Really? Money, you say? College football generates millions of dollars and operates through interstate commerce. Isn't that why Barton claimed to have a government interest in the BCS in the first place?
Of course it's about money. Many bowls will feature strong teams that the public has a desire to watch. Now, I don't mean to offend any sports fans, but there are schools that create anticipation and drive ratings across the country. And then there are teams from Utah.
"It's like communism; you can't fix it," Barton went on after the testimony. As a person who frequently and recklessly refers to his political opponents as Marxists, I would remind the congressman that in communist nations, sports were under the management of politicians.
Come to think of it, communists always are whining about unfairness. They always are nattering about the ills of money. Communists tend to do a lot of their best work on "committees," as well.
Should college football bowl matchups hinge on an intricate computer program? Should Alabama and Texas be playing in the championship game? Should TCU or Boise State be ignored?

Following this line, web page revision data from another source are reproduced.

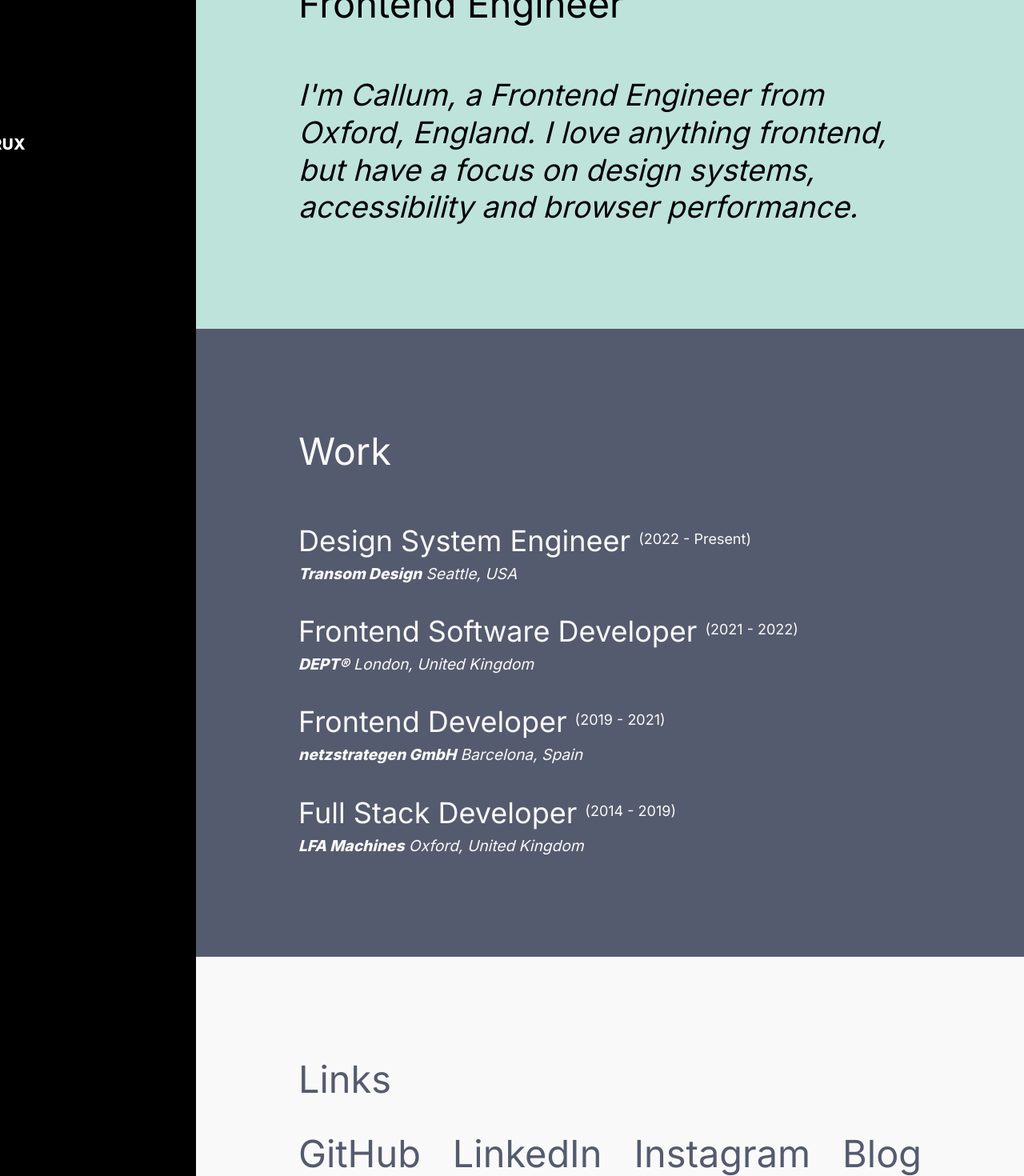
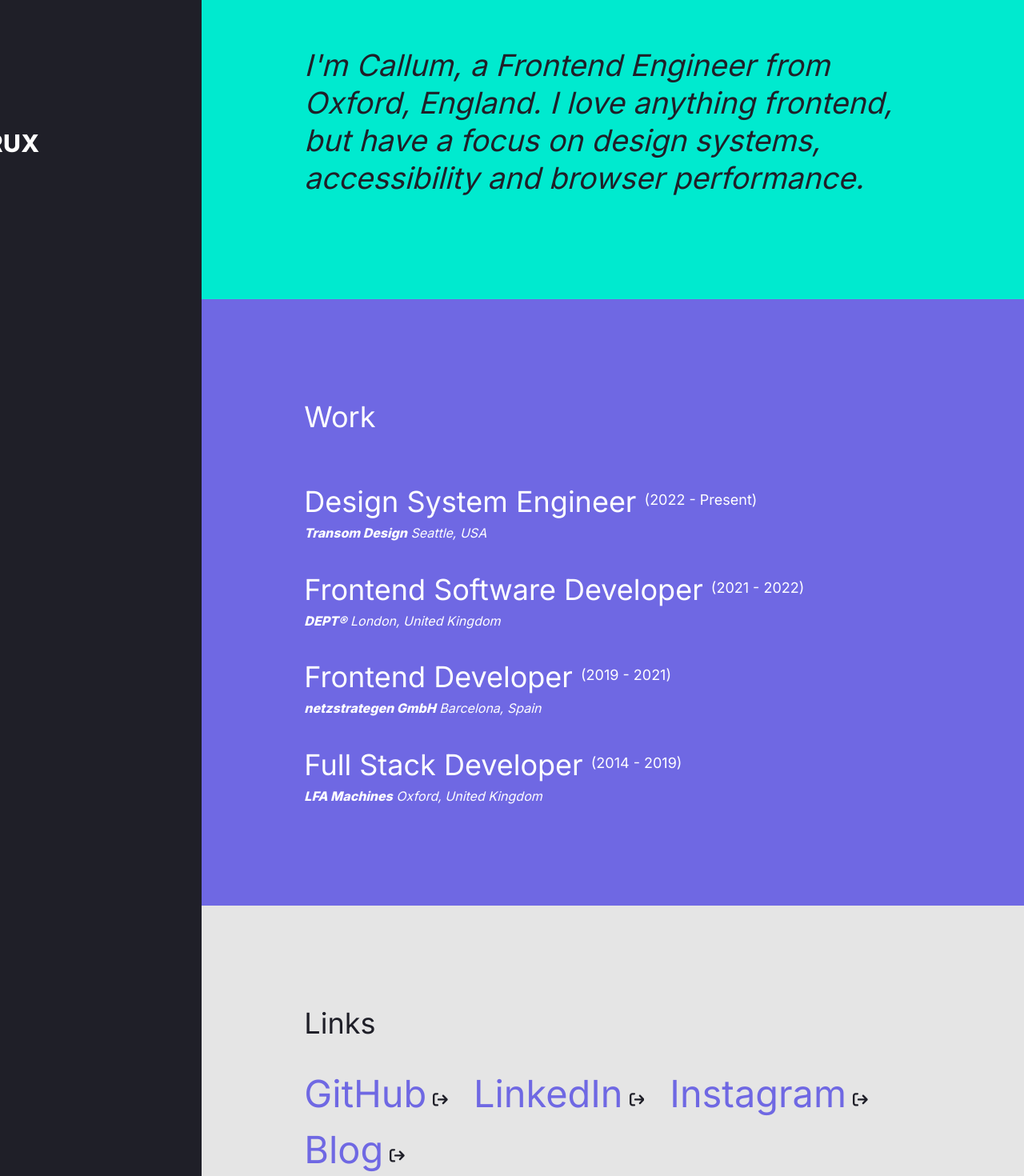
Before and after one commit to wrux/website, a Next.js app: page / in a window 1280 px wide. Shown: the part 220-1690 px from the top of the page at 80% size. Built offline with nearby package versions, Linux system fonts and the light colour scheme.

Commit message:
Added new colour scheme and adjusted typography.

```diff
--- a/pages/index.tsx
+++ b/pages/index.tsx
@@ -6,12 +6,11 @@ import {
   Flex,
   Heading,
   Link,
-  Stack,
   Text,
   VisuallyHidden,
   VStack,
 } from '@chakra-ui/react';
-import { FadeVisibility, Job, Panel } from 'components';
+import { FadeVisibility, Job, NewTabIcon, Panel } from 'components';
 import work from 'data/work';
 
 const links = [
@@ -35,7 +34,7 @@ const Home: NextPage = () => {
         <title>Callum Bonnyman, Frontend Eengineer | WRUX.com</title>
         <meta
           name="description"
-          content="I'm Callum, a Frontend Engineer from Oxford, England. I love anything frontend, but have a focus on design systems, accessibility and browser performance."
+          content="I'm Callum, a Frontend Engineer from the United Kingdom. I love anything frontend, but have a focus on design systems, accessibility and browser performance."
         />
         <link rel="icon" href="/favicon.ico" />
       </Head>
@@ -45,7 +44,7 @@ const Home: NextPage = () => {
           as="header"
           position="relative"
           w={{ base: '100vw', md: 'min(25ch, 33vw)' }}
-          bg="black"
+          bg="dark"
         >
           <Box
             display="flex"
@@ -58,7 +57,7 @@ const Home: NextPage = () => {
               md: init ? 'calc(0vw + min(25ch, 33vw))' : '100vw',
             }}
             maxH="100vh"
-            bg="black"
+            bg="dark"
             color="white"
             transition={{ md: 'width 500ms ease-out' }}
             zIndex={100}
@@ -67,7 +66,7 @@ const Home: NextPage = () => {
               px={{ base: 'min(16rem, 10vw)', md: 8 }}
               py={8}
               fontWeight="bold"
-              fontSize="smFluid"
+              fontSize={{ base: 'baseFluid', md: 'smFluid' }}
               letterSpacing="0.0125em"
             >
               WRUX
@@ -109,9 +108,14 @@ const Home: NextPage = () => {
               Links
             </Heading>
             <FadeVisibility>
-              <Stack
-                direction={{ base: 'column', md: 'row' }}
-                spacing={{ base: 8, md: 10 }}
+              <Box
+                sx={{
+                  '> *': {
+                    mr: 8,
+                    display: 'inline-block',
+                    breakInside: 'avoid',
+                  },
+                }}
               >
                 {links.map((link) => (
                   <Link
@@ -119,13 +123,21 @@ const Home: NextPage = () => {
                     href={link.href}
                     target="_blank"
                     rel="nofollow noreferer"
-                    fontSize="lgFluid"
+                    display="inline-flex"
+                    alignItems="baseline"
+                    fontSize={{ base: 'mdFluid', md: 'lgFluid' }}
                   >
                     {link.label}
+                    <NewTabIcon
+                      ml={2}
+                      boxSize="0.4em"
+                      color="dark"
+                      aria-hidden
+                    />
                     <VisuallyHidden>(opens in new tab)</VisuallyHidden>
                   </Link>
                 ))}
-              </Stack>
+              </Box>
             </FadeVisibility>
           </Panel>
         </Flex>
--- a/src/components/FadeVisibility/FadeVisibility.tsx
+++ b/src/components/FadeVisibility/FadeVisibility.tsx
@@ -4,7 +4,7 @@ import { useOnScreen } from 'hooks';
 
 const FadeVisibility: FC<{ children: ReactElement }> = ({ children }) => {
   const ref = useRef<HTMLDivElement>() as MutableRefObject<HTMLDivElement>;
-  const isOnScreen = useOnScreen(ref, '-10%');
+  const isOnScreen = useOnScreen(ref);
 
   return (
     <Box
--- /dev/null
+++ b/src/components/NewTabIcon/NewTabIcon.tsx
@@ -0,0 +1,13 @@
+import { FC } from 'react';
+import { Icon, IconProps } from '@chakra-ui/react';
+
+const NewTabIcon: FC<IconProps> = (props) => (
+  <Icon viewBox="0 0 512 512" {...props}>
+    <path
+      d="M160 416H96c-17.67 0-32-14.33-32-32V128c0-17.67 14.33-32 32-32h64c17.67 0 32-14.33 32-32S177.7 32 160 32H96C42.98 32 0 74.98 0 128v256c0 53.02 42.98 96 96 96h64c17.67 0 32-14.33 32-32S177.7 416 160 416zM502.6 233.4l-128-128c-12.51-12.51-32.76-12.49-45.25 0c-12.5 12.5-12.5 32.75 0 45.25L402.8 224H192C174.3 224 160 238.3 160 256s14.31 32 32 32h210.8l-73.38 73.38c-12.5 12.5-12.5 32.75 0 45.25s32.75 12.5 45.25 0l128-128C515.1 266.1 515.1 245.9 502.6 233.4z"
+      fill="currentColor"
+    />
+  </Icon>
+);
+
+export default NewTabIcon;
--- /dev/null
+++ b/src/components/NewTabIcon/index.ts
@@ -0,0 +1 @@
+export { default as NewTabIcon } from './NewTabIcon';
--- a/src/components/index.ts
+++ b/src/components/index.ts
@@ -1,3 +1,4 @@
 export * from './FadeVisibility';
 export * from './Job';
+export * from './NewTabIcon';
 export * from './Panel';
--- a/src/hooks/useOnScreen.ts
+++ b/src/hooks/useOnScreen.ts
@@ -1,15 +1,15 @@
 import { MutableRefObject, useEffect, useState } from 'react';
 
-const useOnScreen = (
-  ref: MutableRefObject<HTMLDivElement>,
-  rootMargin = '0px'
-) => {
+const useOnScreen = (ref: MutableRefObject<HTMLDivElement>) => {
   const [isIntersecting, setIntersecting] = useState(false);
 
   useEffect(() => {
     const observer = new IntersectionObserver(
       ([entry]) => setIntersecting(entry.isIntersecting),
-      { rootMargin }
+      {
+        threshold: 0.75,
+        rootMargin: '0px',
+      }
     );
     if (!ref.current) return;
     const reference = ref.current;
--- a/src/theme/colors.ts
+++ b/src/theme/colors.ts
@@ -1,7 +1,8 @@
 const colors = {
-  primary: '#bee3db',
-  secondary: '#555b6e',
-  offwhite: '#fAf9f9',
+  primary: '#00eacf',
+  secondary: '#6f68e3',
+  dark: '#1f1f28',
+  offwhite: '#e5e5e5',
 };
 
 export default colors;
--- a/src/theme/components/Heading.ts
+++ b/src/theme/components/Heading.ts
@@ -6,13 +6,13 @@ const Heading: ComponentStyleConfig = {
   },
   variants: {
     h1: {
-      fontSize: 'xlFluid',
+      fontSize: { base: 'lgFluid', md: 'xlFluid' },
       fontWeight: 'bold',
       lineHeight: 1.1,
       letterSpacing: '-0.025em',
     },
     h2: {
-      fontSize: 'lgFluid',
+      fontSize: { base: 'mdFluid', md: 'lgFluid' },
       fontWeight: 'normal',
       lineHeight: 1.1,
     },
--- a/src/theme/components/Panel.ts
+++ b/src/theme/components/Panel.ts
@@ -4,16 +4,16 @@ const Panel: ComponentStyleConfig = {
   baseStyle: {
     p: 'min(16rem, 10vw)',
     bg: 'offwhite',
-    color: 'secondary',
+    color: 'dark',
   },
   variants: {
     primary: {
       bgColor: 'primary',
-      color: 'black',
+      color: 'dark',
     },
     secondary: {
       bgColor: 'secondary',
-      color: 'offwhite',
+      color: 'white',
     },
   },
 };
--- a/src/theme/components/Text.ts
+++ b/src/theme/components/Text.ts
@@ -3,13 +3,13 @@ import { ComponentStyleConfig } from '@chakra-ui/react';
 const Text: ComponentStyleConfig = {
   variants: {
     focus: {
-      fontSize: 'mdFluid',
+      fontSize: { base: 'smFluid', md: 'mdFluid' },
       fontWeight: '500',
       fontStyle: 'italic',
       lineHeight: 1.25,
     },
     focusSm: {
-      fontSize: 'smFluid',
+      fontSize: { bae: 'baseFluid', md: 'smFluid' },
       fontWeight: '500',
       fontStyle: 'italic',
       lineHeight: 1.15,
--- a/src/theme/fontSizes.ts
+++ b/src/theme/fontSizes.ts
@@ -1,10 +1,10 @@
 // Fluid type: @link https://utopia.fyi/type/calculator?c=320,21,1.2,1140,24,1.25,5,2,&s=0.75|0.5|0.25,1.5|2|3|4|6,s-l
 
 const fontSizes = {
-  xsFluid: 'clamp(0.91rem, calc(0.89rem + 0.10vw), 0.96rem)',
-  smFluid: 'clamp(1.09rem, calc(1.05rem + 0.21vw), 1.20rem);',
+  '2xsFluid': 'clamp(0.91rem, calc(0.89rem + 0.10vw), 0.96rem)',
+  xsFluid: 'clamp(1.09rem, calc(1.05rem + 0.21vw), 1.20rem);',
   baseFluid: 'clamp(1.31rem, calc(1.24rem + 0.37vw), 1.50rem)',
-  smFluix: 'clamp(1.58rem, calc(1.46rem + 0.59vw), 1.88rem)',
+  smFluid: 'clamp(1.58rem, calc(1.46rem + 0.59vw), 1.88rem)',
   mdFluid: 'clamp(1.89rem, calc(1.71rem + 0.89vw), 2.34rem)',
   lgFluid: ' clamp(2.27rem, calc(2.01rem + 1.29vw), 2.93rem)',
   xlFluid: 'clamp(2.72rem, calc(2.36rem + 1.83vw), 3.66rem)',
```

I have no clue. What I do know is that schools and fans, not some Commie committee in Washington, should be the ones making those sorts of decisions.